- _Input data_

-- -- --

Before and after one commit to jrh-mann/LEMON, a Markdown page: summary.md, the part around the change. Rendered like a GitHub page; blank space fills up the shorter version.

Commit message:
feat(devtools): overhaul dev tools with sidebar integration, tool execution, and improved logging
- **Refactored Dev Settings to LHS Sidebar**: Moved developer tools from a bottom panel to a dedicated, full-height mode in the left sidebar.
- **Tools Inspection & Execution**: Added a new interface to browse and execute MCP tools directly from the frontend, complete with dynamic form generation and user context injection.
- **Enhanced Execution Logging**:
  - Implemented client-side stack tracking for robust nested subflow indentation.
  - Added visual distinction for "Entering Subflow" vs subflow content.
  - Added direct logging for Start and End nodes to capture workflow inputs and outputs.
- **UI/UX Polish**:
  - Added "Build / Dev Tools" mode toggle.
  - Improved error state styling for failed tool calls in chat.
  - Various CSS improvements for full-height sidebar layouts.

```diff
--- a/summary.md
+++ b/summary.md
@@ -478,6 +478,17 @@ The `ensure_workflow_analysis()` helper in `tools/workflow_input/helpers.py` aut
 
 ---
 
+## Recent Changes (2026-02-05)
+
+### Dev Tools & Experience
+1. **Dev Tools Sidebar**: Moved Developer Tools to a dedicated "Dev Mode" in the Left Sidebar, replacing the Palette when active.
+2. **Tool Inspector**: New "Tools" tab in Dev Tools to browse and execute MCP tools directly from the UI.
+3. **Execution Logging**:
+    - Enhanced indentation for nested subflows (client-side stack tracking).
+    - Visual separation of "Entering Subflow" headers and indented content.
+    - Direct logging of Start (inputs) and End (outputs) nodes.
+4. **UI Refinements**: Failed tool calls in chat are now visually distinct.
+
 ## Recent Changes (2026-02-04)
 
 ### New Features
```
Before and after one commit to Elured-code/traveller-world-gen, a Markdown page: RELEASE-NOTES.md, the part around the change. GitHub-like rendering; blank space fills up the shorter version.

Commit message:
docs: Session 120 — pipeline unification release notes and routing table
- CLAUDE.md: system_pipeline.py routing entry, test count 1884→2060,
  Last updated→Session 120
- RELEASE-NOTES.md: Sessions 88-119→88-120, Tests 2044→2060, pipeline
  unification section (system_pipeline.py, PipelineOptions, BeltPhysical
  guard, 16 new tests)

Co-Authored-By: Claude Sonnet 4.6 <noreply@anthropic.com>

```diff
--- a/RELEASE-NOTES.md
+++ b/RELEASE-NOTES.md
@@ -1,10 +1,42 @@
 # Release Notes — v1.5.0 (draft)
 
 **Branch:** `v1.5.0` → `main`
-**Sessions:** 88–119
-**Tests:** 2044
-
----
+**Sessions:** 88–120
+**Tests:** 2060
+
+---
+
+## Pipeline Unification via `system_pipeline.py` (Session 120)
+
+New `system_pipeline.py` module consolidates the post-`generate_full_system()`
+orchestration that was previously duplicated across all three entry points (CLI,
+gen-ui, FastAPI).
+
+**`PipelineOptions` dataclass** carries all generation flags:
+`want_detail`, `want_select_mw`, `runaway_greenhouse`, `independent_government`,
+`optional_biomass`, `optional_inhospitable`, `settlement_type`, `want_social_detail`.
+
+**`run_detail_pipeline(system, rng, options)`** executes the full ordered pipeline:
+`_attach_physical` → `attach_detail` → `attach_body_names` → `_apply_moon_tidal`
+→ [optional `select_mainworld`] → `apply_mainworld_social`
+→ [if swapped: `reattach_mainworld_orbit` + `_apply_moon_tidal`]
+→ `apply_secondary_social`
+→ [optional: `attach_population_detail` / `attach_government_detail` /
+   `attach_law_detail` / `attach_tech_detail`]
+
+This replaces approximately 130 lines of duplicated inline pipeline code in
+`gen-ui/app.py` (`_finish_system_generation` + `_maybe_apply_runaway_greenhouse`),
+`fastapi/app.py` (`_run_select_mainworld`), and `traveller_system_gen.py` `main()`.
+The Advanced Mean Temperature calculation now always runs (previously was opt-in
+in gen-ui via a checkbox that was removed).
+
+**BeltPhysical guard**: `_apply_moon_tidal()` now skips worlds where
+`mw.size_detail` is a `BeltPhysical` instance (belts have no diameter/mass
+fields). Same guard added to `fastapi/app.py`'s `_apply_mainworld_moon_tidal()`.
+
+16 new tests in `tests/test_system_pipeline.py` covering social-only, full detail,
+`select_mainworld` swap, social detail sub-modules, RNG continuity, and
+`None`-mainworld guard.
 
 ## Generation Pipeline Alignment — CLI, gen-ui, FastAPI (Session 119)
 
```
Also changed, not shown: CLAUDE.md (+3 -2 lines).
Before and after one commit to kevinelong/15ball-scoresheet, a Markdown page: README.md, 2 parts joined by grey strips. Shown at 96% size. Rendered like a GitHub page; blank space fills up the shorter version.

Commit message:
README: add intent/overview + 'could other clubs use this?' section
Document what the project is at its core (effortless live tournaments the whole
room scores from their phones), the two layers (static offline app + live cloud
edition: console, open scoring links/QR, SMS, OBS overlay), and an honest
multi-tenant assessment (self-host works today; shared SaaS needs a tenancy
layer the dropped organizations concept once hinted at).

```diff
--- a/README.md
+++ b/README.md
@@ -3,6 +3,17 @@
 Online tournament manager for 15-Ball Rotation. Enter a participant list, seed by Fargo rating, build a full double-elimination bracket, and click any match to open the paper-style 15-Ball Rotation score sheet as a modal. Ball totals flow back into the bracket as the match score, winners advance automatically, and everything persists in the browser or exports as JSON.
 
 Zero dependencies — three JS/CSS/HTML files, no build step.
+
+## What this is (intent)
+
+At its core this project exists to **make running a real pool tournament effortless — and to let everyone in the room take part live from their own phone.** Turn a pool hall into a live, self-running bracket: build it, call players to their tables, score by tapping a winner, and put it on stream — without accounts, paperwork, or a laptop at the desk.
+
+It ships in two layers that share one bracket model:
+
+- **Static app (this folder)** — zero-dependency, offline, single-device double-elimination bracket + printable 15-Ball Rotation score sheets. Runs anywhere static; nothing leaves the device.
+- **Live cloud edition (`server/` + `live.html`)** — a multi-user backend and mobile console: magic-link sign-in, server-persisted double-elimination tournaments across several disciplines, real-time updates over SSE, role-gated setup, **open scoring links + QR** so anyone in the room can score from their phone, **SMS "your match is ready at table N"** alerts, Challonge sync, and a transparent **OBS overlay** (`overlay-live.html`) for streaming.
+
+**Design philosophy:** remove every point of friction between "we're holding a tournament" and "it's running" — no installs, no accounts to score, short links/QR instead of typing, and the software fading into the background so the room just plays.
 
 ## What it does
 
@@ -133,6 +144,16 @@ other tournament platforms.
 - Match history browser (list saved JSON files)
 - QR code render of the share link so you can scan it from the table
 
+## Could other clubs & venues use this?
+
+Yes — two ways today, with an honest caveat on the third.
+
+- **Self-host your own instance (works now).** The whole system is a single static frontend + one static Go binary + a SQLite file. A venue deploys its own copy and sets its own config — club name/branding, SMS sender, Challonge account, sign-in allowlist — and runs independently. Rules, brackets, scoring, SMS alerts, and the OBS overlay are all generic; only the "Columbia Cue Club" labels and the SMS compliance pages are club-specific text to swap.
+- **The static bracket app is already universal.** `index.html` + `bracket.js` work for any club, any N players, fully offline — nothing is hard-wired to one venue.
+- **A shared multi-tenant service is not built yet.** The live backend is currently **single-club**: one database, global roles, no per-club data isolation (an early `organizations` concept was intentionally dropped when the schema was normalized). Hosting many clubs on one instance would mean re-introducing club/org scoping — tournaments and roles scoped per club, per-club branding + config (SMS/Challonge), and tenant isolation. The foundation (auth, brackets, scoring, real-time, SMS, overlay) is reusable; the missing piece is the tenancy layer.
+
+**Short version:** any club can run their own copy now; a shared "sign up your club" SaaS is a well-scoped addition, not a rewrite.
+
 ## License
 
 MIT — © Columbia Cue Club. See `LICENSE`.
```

-- -- --

- _Task details_
Please return each line of the data above in which the word "instance" occurs.

- _Solution to the problem_
+`mw.size_detail` is a `BeltPhysical` instance (belts have no diameter/mass
+- **Self-host your own instance (works now).** The whole system is a single static frontend + one static Go binary + a SQLite file. A venue deploys its own copy and sets its own config — club name/branding, SMS sender, Challonge account, sign-in allowlist — and runs independently. Rules, brackets, scoring, SMS alerts, and the OBS overlay are all generic; only the "Columbia Cue Club" labels and the SMS compliance pages are club-specific text to swap.
+- **A shared multi-tenant service is not built yet.** The live backend is currently **single-club**: one database, global roles, no per-club data isolation (an early `organizations` concept was intentionally dropped when the schema was normalized). Hosting many clubs on one instance would mean re-introducing club/org scoping — tournaments and roles scoped per club, per-club branding + config (SMS/Challonge), and tenant isolation. The foundation (auth, brackets, scoring, real-time, SMS, overlay) is reusable; the missing piece is the tenancy layer.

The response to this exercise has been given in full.